"[These] monuments and famous pictures, strengthened by their smooth journey through time, continue to occupy a special place in our minds. This is so almost always without our realizing it, and whether we think them worthy of contempt, admiration or indifference...It may seem opportune to call into question these sumptuous objects which pursue us through history. But the process must be carried out with a certain skill, because we need to challenge them without dislodging them from the spiritual level on which they have always stood...[T]his torso of flesh joining a chalk head to legs that are draped in pure blue, and the severed arms open out onto the darkest night – here is a statuette by which the sheer virtue of its presence changes the genuine Milo marble into cork" (quoted in D. Sylvester, Magritte: The Silence of the World, New York, 1992, p. 212).

From 1936, iterations from Magritte's series of painted Venuses were to be each named The Brass Handcuffs or Les menottes de cuivre. This title was provided by André Breton, co-founder of the Surrealist movement, at Magritte's behest. The Future of Statues came to refer to the series of death masks. The specific version of the Venus included in the show at the Palais des Beaux-Arts was either lost or destroyed and another one was produced around the same date. Magritte had been creating such objects for at least two to three years prior to the exhibition; plaster casts are extremely fragile and Magritte painted many more than survived.

Magritte created several paintings and sculptures based on the Louvre's canonical Venus de Milo beyond the Les menottes de cuivre series, such as La statue volante (1932-1933) and Le galet (1948). Magritte referenced and appropriated fragmented ancient Greco-Roman statuary throughout his oeuvre but also drew inspiration in depicting the female nude from a life plaster cast which was featured in a number of works, including La belle de nuit and Quand l'heure sonnera (both executed in 1932), and La lumière des coincidences (1933). In addition to drawing inspiration from antique sculpture and contemporary anatomical casts, Magritte also enlisted his wife Georgette Berger as a life model for several paintings.

The present lot is defined by its spectacular, grand presence and layered conceptual complexity.

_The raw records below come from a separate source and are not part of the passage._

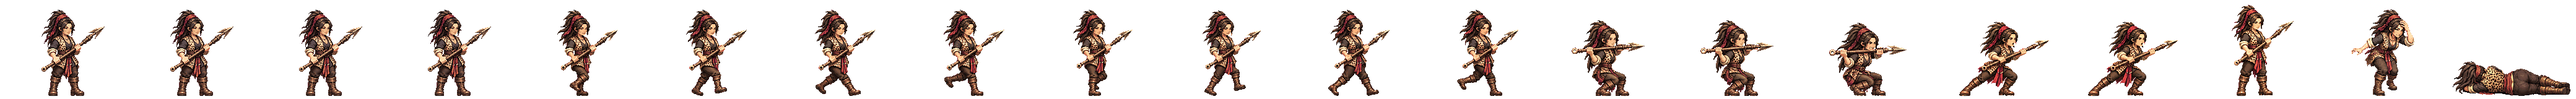
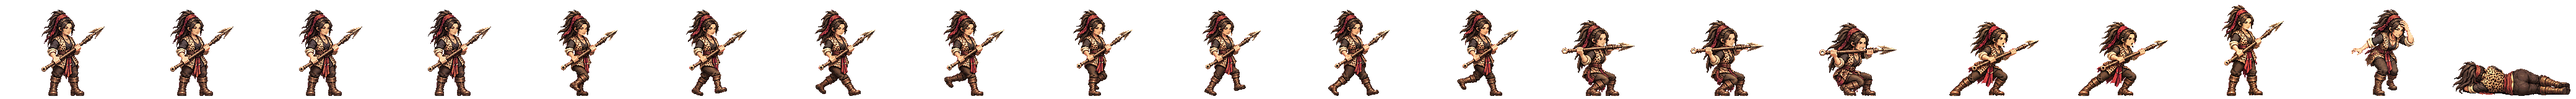
맞음 두 칸(움츠림·젖혀짐) + 일어남 두 칸 — 해적 두목 시범을 게임에 · 띠·계획·몸놀림 잇기
형 11-24 「죽는 거 말고 피격들도 한 컷씩 다 만들고 있는 거 맞지? 필수로 필요한 컷들은 우리 게임에서도 최대한」.
지금까지는 쓰러짐 첫 칸 하나를 맞음에도 썼다. 참고 게임(던파)의 맞음 2 · 일어남 2 를 인형으로(pose-rig hit_pole2) 받아 덧띠 공격 여덟 칸 뒤에 붙인다.
- 하네스: HEROES hit=True 면 덧띠 끝에 네 칸 · 공격 여덟 칸을 「마지막 8칸」이 아니라 자리로 센다 · 검수 GIF·wire-hero(hit → 계획 hurt·rise)도
- 게임: 계획 hurt [움츠림, 젖혀짐] — 깎인 체력이 최대의 6% 이상이면 움츠림 .08 초 뒤 젖혀짐, 아니면 움츠림만(화면만 · 판 셈 그대로). 계획 없는 띠는 예전 칸 18
- 해적 두목 덧띠 38칸 · 띠 검사 합격 · 시험 2166 통과(맞음 두 칸 시험 더함)
- 일어남(rise)은 칸만 넣었다 — 쓰는 곳(되살아남 등)은 아직

Claude-Session: https://claude.ai/code/session_01TRiuN7s6aDfSnaHxrkctmU

Changed region(s): [[0.5938, 0.0625, 0.9062, 0.9688]]

diff --git a/src/tune/params.ts b/src/tune/params.ts
@@ -1425,7 +1425,7 @@ export const HAEBI_IDLE = {
     maehwa: { cells: 26, base: [0, 1], hold: 2.4, fall: [18, 20, 21, 19], quirk: [22, 23, 24, 25], quirkTimes: [.28, .3, .42, .25] },
     'base-w-31-dabeol-dalbit': { cells: 26, base: [0, 1], hold: 2.4, fall: [18, 20, 21, 19], quirk: [22, 23, 24, 25], quirkTimes: [.28, .42, .3, .25] },
     'base-w-13-young-archer': { cells: 26, base: [0, 1], hold: 2.4, fall: [18, 20, 21, 19], quirk: [22, 23, 24, 25], quirkTimes: [.28, .3, .42, .25] },
-    'base-w-10-pirate-captain': { cells: 34, base: [0, 1], hold: 2.4, fall: [18, 20, 21, 19], quirk: [22, 23, 24, 25], quirkTimes: [.3, .32, .4, .28], attack: { cells: [26, 27, 28, 29, 30, 31, 32, 33], times: [.09, .08, .11, .05, .15, .07, .08, .12], hit: 4 }, xGeom: { h: 224, root: 92, foot: 216 } },
+    'base-w-10-pirate-captain': { cells: 38, base: [0, 1], hold: 2.4, fall: [18, 20, 21, 19], quirk: [22, 23, 24, 25], quirkTimes: [.3, .32, .4, .28], attack: { cells: [26, 27, 28, 29, 30, 31, 32, 33], times: [.09, .08, .11, .05, .15, .07, .08, .12], hit: 4 }, hurt: [34, 35], rise: [36, 37], xGeom: { h: 224, root: 92, foot: 216 } },
     'base-w-17-mahan-pearl-diver': { cells: 34, base: [0, 1], hold: 2.4, fall: [18, 20, 21, 19], quirk: [22, 23, 24, 25], quirkTimes: [.3, .32, .4, .28], attack: { cells: [26, 27, 28, 29, 30, 31, 32, 33], times: [.09, .08, .11, .12, .12, .08, .08, .12], hit: 3 }, xGeom: { h: 224, root: 92, foot: 216 } },
     'base-w-06-buyeo-huntress': { cells: 34, base: [0, 1], hold: 2.4, fall: [18, 20, 21, 19], quirk: [22, 23, 24, 25], quirkTimes: [.3, .32, .4, .28], attack: { cells: [26, 27, 28, 29, 30, 31, 32, 33], times: [.09, .08, .11, .05, .15, .07, .08, .12], hit: 4 }, xGeom: { h: 224, root: 92, foot: 216 } },
     'base-w-64-miri-dallae': { cells: 34, base: [0, 1], hold: 2.4, fall: [18, 20, 21, 19], quirk: [22, 23, 24, 25], quirkTimes: [.3, .32, .4, .28], attack: { cells: [26, 27, 28, 29, 30, 31, 32, 33], times: [.09, .08, .11, .05, .15, .07, .08, .12], hit: 4 }, xGeom: { h: 224, root: 92, foot: 216 } },
@@ -1457,6 +1457,8 @@ export const HAEBI_ANIM = {
   window: .3,
   /** 열전 띠 칸: 서기(idleTime 초마다 다음) · 걷기 첫 칸 · 맞음 · 비기 시전(기를 모으는 자세) */
   idle: [0, 1, 2, 1], idleTime: .65, walkCell: 4, hurtCell: 18, castCell: 12,
+  /** 계획에 맞음 두 칸(hurt)이 있는 띠: 깎인 체력이 최대 체력의 hurtStrong 몫 이상이면 크게 맞음 — 움츠림을 hurtSnap 초 보인 뒤 젖혀짐 (판의 맞음 시계 .3 초 안) */
+  hurtStrong: .06, hurtSnap: .08,
   /**
    * 공격 칸 역할 — 열전 띠(anim-px 정규 20칸)의 공격은 모든 장수가 12..17 이다(대결 원본 틀 [9..13,0] 같은 번호와 다르다 · codex62 PREP).
    * ready 준비(빗나간 예비를 거둘 때) · antic 예비 · swing 휘두름 · contact 맞힘·쏨 · recover 마무리(서기로).

diff --git a/src/raid/hero-motion.ts b/src/raid/hero-motion.ts
@@ -54,10 +54,13 @@ interface Memo {
   busyAt: number; idling: boolean
   /** 마지막으로 가까이(HAEBI_IDLE.stanceR 안) 적이 있던 판 시각 — 싸움 자세(계획 stance)를 그 뒤 stanceLinger 초까지 */
   nearAt: number
+  /** 지난 관측의 체력 · 맞음 시계 · 이번 맞음이 시작된 판 시각 · 크게 맞았나(깎인 체력 ≥ HAEBI_ANIM.hurtStrong × 최대 체력) */
+  hp: number; hurt: number; hurtAt: number; strong: boolean
 }
 const memos = new WeakMap<HaebiRun, Memo>()
 const fresh = (s: HaebiRun): Memo => ({ t: s.t, x: s.x, y: s.y, phase: 0, lean: 0, movedAt: -Infinity, walkFrame: -1, walkSy: 1,
-  cool: primaryCool(s), struckAt: -Infinity, aim: s.face, reach: 0, heldStart: -Infinity, anticAt: -Infinity, busyAt: -Infinity, idling: false, nearAt: -Infinity })
+  cool: primaryCool(s), struckAt: -Infinity, aim: s.face, reach: 0, heldStart: -Infinity, anticAt: -Infinity, busyAt: -Infinity, idling: false, nearAt: -Infinity,
+  hp: s.hp, hurt: s.hurt, hurtAt: -Infinity, strong: false })
 /** 주 무기 쿨다운 — 쿨다운 칸 이름은 주 무기 이름과 같다(KITS[kit].primary · 방울은 bell) */
 function primaryCool(s: HaebiRun) { return s.cool[KITS[s.kit].primary as keyof HaebiRun['cool']] }
 /** 판이 겨누는 적(가장 가까운 산 적)과 거리 — 판의 nearest 와 같은 셈(가운데 거리) */
@@ -91,6 +94,8 @@ function observe(s: HaebiRun, stride: number): Memo {
     m.struckAt = s.t - Math.max(0, A.window - s.attack); m.aim = foe ? Math.sign(foe.x - s.x) || s.face : s.face
     if (foe) m.reach = Math.max(m.reach, foe.d)
   }
+  if (s.hurt > m.hurt + 1e-9) { m.hurtAt = s.t; m.strong = m.hp - s.hp >= A.hurtStrong * s.maxHp }   // 새로 맞음 (판이 hurt 를 다시 채웠다)
+  m.hp = s.hp; m.hurt = s.hurt
   m.cool = cool; m.t = s.t; m.x = s.x; m.y = s.y
   return m
 }
@@ -126,7 +131,12 @@ export function heroPose(s: HaebiRun, o: PoseOptions): HeroPose {
   return pose
 }
 function heroPoseOf(s: HaebiRun, m: Memo, role: AttackRole, o: PoseOptions): HeroPose {
-  if (s.hurt > 0) return neutral(A.hurtCell, s.face, m.lean)
+  if (s.hurt > 0) {
+    // 계획에 맞음 두 칸이 있으면: 약하게 맞음 = 움츠림 · 크게 맞음 = 움츠림 hurtSnap 초 → 젖혀짐 (참고: 던파 맞음 2칸 · ART-SKELETON §12)
+    const hc = o.idle?.plan.hurt
+    if (hc && hc.length >= 2) return neutral(m.strong && s.t - m.hurtAt >= A.hurtSnap ? hc[1]! : hc[0]!, s.face, m.lean)
+    return neutral(A.hurtCell, s.face, m.lean)
+  }
   if (s.cast?.kind === 'ult') return neutral(A.castCell, s.face, m.lean)
   const age = A.window - s.attack, start = s.t - age, sw = role.swing.length ? A.swing : 0, c1 = sw + contactTime(role)
   // 이번 공격이 주 무기로 선 것이면 그때 적 쪽 · 아니면(비기 끝 등) 판의 방향

diff --git a/src/raid/hero-idle.ts b/src/raid/hero-idle.ts
@@ -12,6 +12,9 @@ export interface XGeom { h: number; root: number; foot: number }
 export interface IdlePlan { cells: number; base: readonly number[]; hold: number; blink?: number; breath?: readonly number[]; quirk?: readonly number[]; quirkTimes?: readonly number[]; fall?: readonly number[]
   /** 공격 칸 계획 (attack-plan.ts · 없으면 HAEBI_ANIM.roles 그대로) */
   attack?: AttackPlan
+  /** 맞음 두 칸 [움츠림, 젖혀짐] (덧 띠 · 없으면 HAEBI_ANIM.hurtCell 하나) · 일어남 두 칸 [한 무릎, 넓게 섬] — 11-24 형 「피격들도 한 컷씩 · 필수 컷은 최대한」 */
+  hurt?: readonly number[]
+  rise?: readonly number[]
   /** 싸움 자세 — 가까이 적이 있으면(HAEBI_IDLE.stanceR · 떠난 뒤 stanceLinger 초까지) base 대신 이 칸들 · 그동안 깜빡임만 (큰 숨·버릇 없음) */
   stance?: readonly number[]
   /** 덧 띠(20 칸부터)의 칸 규격 — 없으면 본 띠와 같은 칸 높이·발 줄·한가운데 뿌리 (strip-geom.ts) */
@@ -47,8 +50,8 @@ export const usesCompanion = (plan: IdlePlan | null) => !!plan && plan.cells > S
 export function usablePlan(plan: IdlePlan, ready: boolean): IdlePlan {
   if (ready || !usesCompanion(plan)) return plan
   const ok = (c: readonly number[] | undefined): c is readonly number[] => c !== undefined && c.every(n => n < STRIP_CELLS)
-  const { fall, quirk, breath, blink, xGeom: _x, ...rest } = plan
-  return { ...rest, cells: STRIP_CELLS, ...(ok(fall) ? { fall } : {}), ...(ok(quirk) ? { quirk } : {}), ...(ok(breath) ? { breath } : {}), ...(blink !== undefined && blink < STRIP_CELLS ? { blink } : {}) }
+  const { fall, quirk, breath, blink, hurt, rise, xGeom: _x, ...rest } = plan
+  return { ...rest, cells: STRIP_CELLS, ...(ok(fall) ? { fall } : {}), ...(ok(quirk) ? { quirk } : {}), ...(ok(hurt) ? { hurt } : {}), ...(ok(rise) ? { rise } : {}), ...(ok(breath) ? { breath } : {}), ...(blink !== undefined && blink < STRIP_CELLS ? { blink } : {}) }
 }
 
 /** 띠 이름 → 정수 씨앗 (FNV-1a) — 장수마다 깜빡임·숨이 어긋나게 */

diff --git a/tools/sprite-kit/anim-harness.py b/tools/sprite-kit/anim-harness.py
@@ -42,7 +42,7 @@ HEROES = {
     'maehwa': dict(strip='gen-maehwa', atk='bow', atk8=False),
     'dalbit': dict(strip='gen-base-w-31-dabeol-dalbit', atk='bow', atk8=False),
     'archer': dict(strip='gen-base-w-13-young-archer', atk='bow', atk8=False),   # 앳된 궁수
-    'pirate': dict(strip='gen-base-w-10-pirate-captain', atk='thrust', src='thrust2', actw=264, atk8=True, act=True, legacy=(('a', 2), ('a', 3), ('b', 3), ('b', 4))),   # 해적 두목(작살) · 끝까지 찌른 칸은 좁은 칸에 안 들어가 당기는 칸으로
+    'pirate': dict(hit=True, strip='gen-base-w-10-pirate-captain', atk='thrust', src='thrust2', actw=264, atk8=True, act=True, legacy=(('a', 2), ('a', 3), ('b', 3), ('b', 4))),   # 해적 두목(작살) · 끝까지 찌른 칸은 좁은 칸에 안 들어가 당기는 칸으로
     'diver': dict(strip='gen-base-w-17-mahan-pearl-diver', atk='thrust', atk8=True, act=True, legacy=(('a', 1), ('a', 2), ('a', 3), ('a', 1)),
                   cells8=[('a', 1), ('a', 2), ('a', 3), ('a', 4), ('a', 4), ('a', 3), ('a', 2), ('a', 1)]),   # 해녀(작살) · 뒤 판 b 는 그림 도구가 거절 → 앞 판으로: 타격 = 넷째(a4) · wire-hero hit=3
     'huntress': dict(strip='gen-base-w-06-buyeo-huntress', atk='thrust', src='thrust2', actw=264, atk8=True, act=True, legacy=(('a', 2), ('a', 3), ('b', 3), ('b', 4))),   # 부여 사냥꾼(창)
@@ -199,7 +199,9 @@ def check(name, main=None, extra=None, grp=None):
     xg = [f'xcw={ACT["cw"]}', f'xch={ACT["ch"]}', f'xroot={ACT["root"]}', f'xfoot={ACT["foot"]}'] if h.get('act') else []
     if h.get('act') and grp is None and os.path.exists(extra):   # 게임에 든 띠를 다시 볼 때: 덧띠 = 쓰러짐 2 (+ 개성 4) + 공격 8
         nx = Image.open(extra).size[0] // ACT['cw']
-        grp = ['stand:stand:0-3', 'walk:walk:4-11', 'attack:attack:12-17'] + (['quirk:misc:22-25'] if nx >= 14 else []) + [f'attack8:attack:{20 + nx - 8}-{20 + nx - 1}']
+        hx = 4 if h.get('hit') else 0   # 맞음·일어남 네 칸이 공격 뒤에 붙은 장수(11-24)
+        nx -= hx
+        grp = (['hit:attack:%d-%d' % (20 + nx, 20 + nx + 3)] if hx else []) + ['stand:stand:0-3', 'walk:walk:4-11', 'attack:attack:12-17'] + (['quirk:misc:22-25'] if nx >= 14 else []) + [f'attack8:attack:{20 + nx - 8}-{20 + nx - 1}']
     args = [main] + ([f'x={extra}'] + xg if os.path.exists(extra) else []) + (grp or groups(h, n)) + [f'out={OUT}/chk-{h["strip"]}']
     return run('anim-check.py', *args).returncode == 0
 
@@ -282,17 +284,20 @@ def strip_act(name, install=False):
     n_old = 2 + (4 if os.path.exists(f'{PX}/{name}-quirk-1.png') else 0)
     old = [e.crop((i * CW, 0, (i + 1) * CW, CH)) for i in range(20, 20 + n_old)]
     xs = [to_act(c) for c in old] + [Image.open(f'{PX}/{name}-{h["atk"]}8-{t}-{i}.png').convert('RGBA') for t, i in cells8(h)]
+    A8 = slice(len(old), len(old) + 8)   # 공격 여덟 칸 자리 (뒤에 맞음 네 칸이 붙을 수 있어 「마지막 8칸」으로 세지 않는다)
+    if h.get('hit'):   # 맞음 둘(움츠림 · 젖혀짐) + 일어남 둘(한 무릎 · 넓게 섬) — bake-scene motion <out-…-hit> <이름> hit <scene-…-hit>
+        xs += [to_act(Image.open(f'{PX}/{name}-hit-{i}.png').convert('RGBA')) for i in (1, 2, 3, 4)]
     # 공격 묶음을 서기에 잇는다 (11-24): 공격 여덟 칸은 앞발 끝으로, 서기·걷기는 윗몸으로 맞춰서, 그림의 보폭이 인형보다 넓은 장수는
     #   서기 → 공격 첫 칸 · 공격 끝 칸 → 서기에서 몸이 9~16px 옆으로 튀었다(해비 15 · 사냥꾼 16 · 해녀 15). 여덟 칸을 **같은 만큼** 옮겨
     #   끝 칸(거둔 자세)의 윗몸을 서기에 맞춘다 — 여덟 칸 사이의 앞발 고정은 그대로다. 좁은 칸 공격(12~17)도 같은 만큼.
     st_act = to_act(e.crop((0, 0, CW, CH)))
     d = -_reg(_upper(xs[-1]), _upper(st_act))
     narrow = [e.crop((i * CW, 0, (i + 1) * CW, CH)) for i in range(12, 18)]
-    lo = max(-min(_room(c)[0] for c in xs[-8:] + narrow), -40)
-    hi = min(min(_room(c)[1] for c in xs[-8:] + narrow), 40)
+    lo = max(-min(_room(c)[0] for c in xs[A8] + narrow), -40)
+    hi = min(min(_room(c)[1] for c in xs[A8] + narrow), 40)
     d = max(lo, min(hi, d))
     if abs(d) >= 2:
-        xs[-8:] = [_shift(c, d) for c in xs[-8:]]
+        xs[A8] = [_shift(c, d) for c in xs[A8]]
         m2 = Image.open(main).convert('RGBA')
         for k, c in enumerate(narrow):
             m2.paste(_shift(c, d), ((12 + k) * CW, 0))
@@ -304,14 +309,17 @@ def strip_act(name, install=False):
         xstrip.alpha_composite(c, (i * ACT['cw'], 0))
     xstrip.save(extra)
     a0 = 20 + len(old)
-    grp = ['stand:stand:0-3', 'walk:walk:4-11', 'attack:attack:12-17'] + (['quirk:misc:22-25'] if len(old) >= 6 else []) + [f'attack8:attack:{a0}-{a0 + 7}']
+    grp = ['stand:stand:0-3', 'walk:walk:4-11', 'attack:attack:12-17'] + (['quirk:misc:22-25'] if len(old) >= 6 else []) + [f'attack8:attack:{a0}-{a0 + 7}'] + ([f'hit:attack:{a0 + 8}-{a0 + 11}'] if h.get('hit') else [])
     ok = check(name, main, extra, grp)
     cells = [e.crop((i * CW, 0, (i + 1) * CW, CH)) for i in range(20)]
     st = to_act(cells[0])
     seq = [(st, 700)] + [(to_act(cells[i]), 110) for i in range(4, 12)] * 2 + [(st, 600)]
     if n_old >= 6:
         seq += [(c, t) for c, t in zip(xs[2:6], (300, 320, 400, 280))] + [(st, 600)]
-    seq += [(c, t) for c, t in zip(xs[-8:], [90, 80, 110, 50, 150, 70, 80, 120])] + [(st, 800)]
+    seq += [(c, t) for c, t in zip(xs[A8], [90, 80, 110, 50, 150, 70, 80, 120])] + [(st, 800)]
+    if h.get('hit'):
+        hc = xs[len(old) + 8:]
+        seq += [(hc[0], 140), (st, 500), (hc[0], 90), (hc[1], 260), (hc[2], 600), (hc[3], 350), (st, 700)]
     fr = [on_bg(c, 3) for c, _ in seq]
     fr[0].save(f'{OUT}/{h["strip"]}-flow.gif', save_all=True, append_images=fr[1:], duration=[t for _, t in seq], loop=0)
     # 낱칸 판: GIF 에 들어간 칸을 차례대로(걷기는 한 바퀴만) · 뿌리 선·바닥 줄 — 보내기 전에 이것을 본다

diff --git a/tools/sprite-kit/review-gif.py b/tools/sprite-kit/review-gif.py
@@ -41,10 +41,15 @@ def frames(key):
     seq = [('서기', st, 700)] + [('걷기', m[i], 110) for i in range(4, 12)] * 2 + [('서기', st, 500)]
     if len(x) - (8 if h.get('atk8') else 0) >= 6:   # 덧띠 = 쓰러짐 2 + 개성 4 (+ 공격 8)
         seq += [('개성', c, t) for c, t in zip(x[2:6], (300, 320, 400, 280))] + [('서기', st, 500)]
+    hit = x[-4:] if h.get('hit') else []
+    if hit:
+        x = x[:-4]
     if h.get('atk8') and len(x) >= 8:
         seq += [('공격', c, t) for c, t in zip(x[-8:], (90, 80, 110, 50, 150, 70, 80, 120))]
     else:
         seq += [('공격', m[i], t) for i, t in zip(range(12, 18), (110, 110, 90, 150, 110, 140))]
+    if hit:
+        seq += [('서기', st, 600), ('맞음', hit[0], 140), ('서기', st, 500), ('맞음', hit[0], 90), ('맞음', hit[1], 260), ('일어남', hit[2], 600), ('일어남', hit[3], 350)]
     seq += [('서기', st, 600), ('맞음', m[18], 300)]
     if len(x) >= 2:
         seq += [('쓰러짐', x[0], 160), ('쓰러짐', x[1], 160)]

diff --git a/tools/sprite-kit/wire-hero.py b/tools/sprite-kit/wire-hero.py
@@ -57,9 +57,12 @@ def main(argv):
     parts = [f'cells: {cells}', 'base: [0, 1]', 'hold: 2.4', 'fall: [18, 20, 21, 19]']
     if has_quirk:
         parts += ['quirk: [22, 23, 24, 25]', 'quirkTimes: [%s]' % ', '.join(opt.get('quirk', '.28,.3,.42,.25').split(','))]
+    hit = 'hit' in argv   # 덧띠 끝에 맞음 둘 + 일어남 둘 (anim-harness HEROES hit=True)
     if 'atk8' in argv:
-        a0 = cells - 8
+        a0 = cells - 8 - (4 if hit else 0)
         parts.append('attack: { cells: [%s], times: [%s], hit: %s }' % (', '.join(str(a0 + k) for k in range(8)), ', '.join(opt.get('times', '.09,.08,.11,.05,.15,.07,.08,.12').split(',')), opt.get('hit', '4')))
+    if hit:
+        parts += ['hurt: [%d, %d]' % (cells - 4, cells - 3), 'rise: [%d, %d]' % (cells - 2, cells - 1)]
     if act:
         parts.append('xGeom: { h: %d, root: %d, foot: %d }' % (ACT['ch'], ACT['root'], ACT['foot']))
     line = f'    {name}: {{ {", ".join(parts)} }},'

This authorized posthumous sculpture stands at nearly seven feet tall, slightly larger than the original classical statue, which is six feet and eight inches tall and made of Parian marble. While Magritte experimented with painting on readymade objects such as the kitsch, diminutively scaled, mass-produced plaster Venus de Milo reproductions or even ordinary wine and liqueur bottles – even more banal and standardized as everyday objects – the limited edition of the present lot was cast at a foundry in the elevated material of bronze.

The polychrome surface echoes Magritte's early versions of the sculpture: a white face, unnaturally peach-pink torso, dark brown underscoring where the figure's arms are truncated, and deep midnight blue drapery. Magritte subverts the viewer's assumptions and understanding regarding white, monochrome classical sculpture. Ironically, modern scholars are now revealing how these uniformly pale classical sculptures were once painted in bold and brilliant colors, a discourse once suppressed by eighteenth-century art historians such as Johann Winckelmann. When considered in the context of modern scholarship asserting the ancient polychrome aesthetic, does Magritte's uncanny sculpture ultimately rehabilitate rather than subvert the image? Magritte's Les menottes de cuivre – in its subject matter, scale, and materials – addresses concepts of high versus low culture, appropriation, and subversion through the Surrealist lens.

Additional information